[Entries supplied]

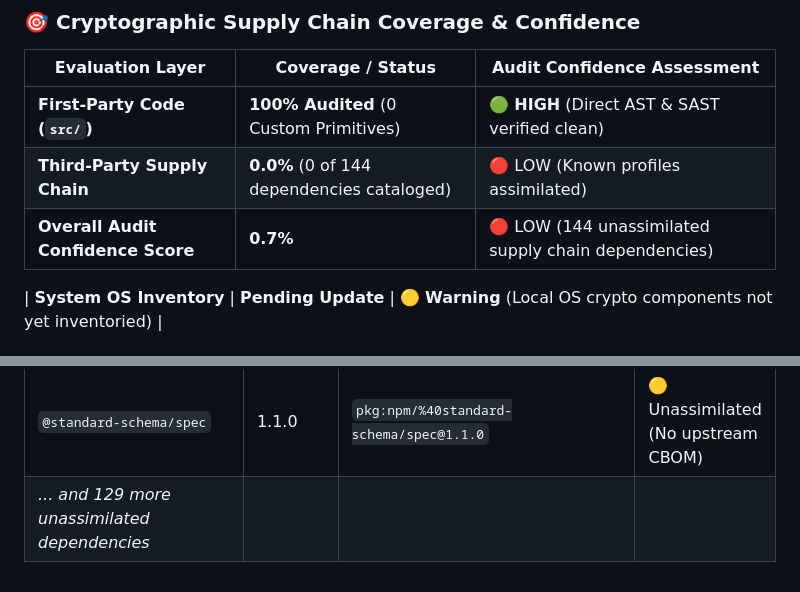
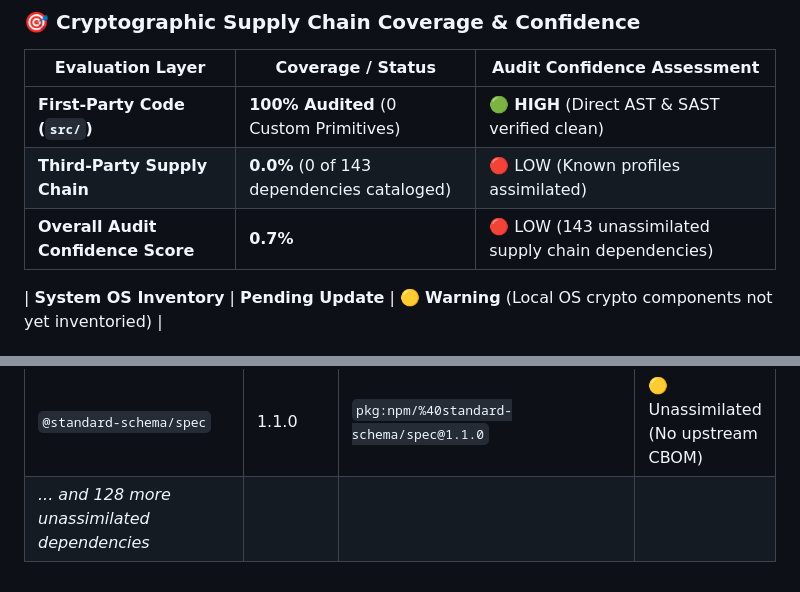
Before and after one commit to jsoehner/dbsc-express-demo, a Markdown page: docs/security/CRYPTOGRAPHIC_AUDIT.md, 2 parts joined by grey strips. GitHub-like rendering.

Commit message:
docs(security): update cryptographic audit & PQC migration report [skip ci]

```diff
--- a/docs/security/CRYPTOGRAPHIC_AUDIT.md
+++ b/docs/security/CRYPTOGRAPHIC_AUDIT.md
@@ -16,8 +16,8 @@
 | Evaluation Layer | Coverage / Status | Audit Confidence Assessment |
 |---|---|---|
 | **First-Party Code (`src/`)** | **100% Audited** (0 Custom Primitives) | 🟢 **HIGH** (Direct AST & SAST verified clean) |
-| **Third-Party Supply Chain** | **0.0%** (0 of 144 dependencies cataloged) | 🔴 LOW (Known profiles assimilated) |
-| **Overall Audit Confidence Score** | **0.7%** | 🔴 LOW (144 unassimilated supply chain dependencies) |
+| **Third-Party Supply Chain** | **0.0%** (0 of 143 dependencies cataloged) | 🔴 LOW (Known profiles assimilated) |
+| **Overall Audit Confidence Score** | **0.7%** | 🔴 LOW (143 unassimilated supply chain dependencies) |
 
 | **System OS Inventory** | **Pending Update** | 🟡 **Warning** (Local OS crypto components not yet inventoried) |
 
@@ -54,4 +54,4 @@
 | `@opentelemetry/semantic-conventions` | 1.43.0 | `pkg:npm/%40opentelemetry/semantic-conventions@1.43.0` | 🟡 Unassimilated (No upstream CBOM) |
 | `@pinojs/redact` | 0.4.0 | `pkg:npm/%40pinojs/redact@0.4.0` | 🟡 Unassimilated (No upstream CBOM) |
 | `@standard-schema/spec` | 1.1.0 | `pkg:npm/%40standard-schema/spec@1.1.0` | 🟡 Unassimilated (No upstream CBOM) |
-| *... and 129 more unassimilated dependencies* | | | |
+| *... and 128 more unassimilated dependencies* | | | |
```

[What is being asked] Your answer must be one number: how many lines of the data contain "Confidence".

[Response to the task] 3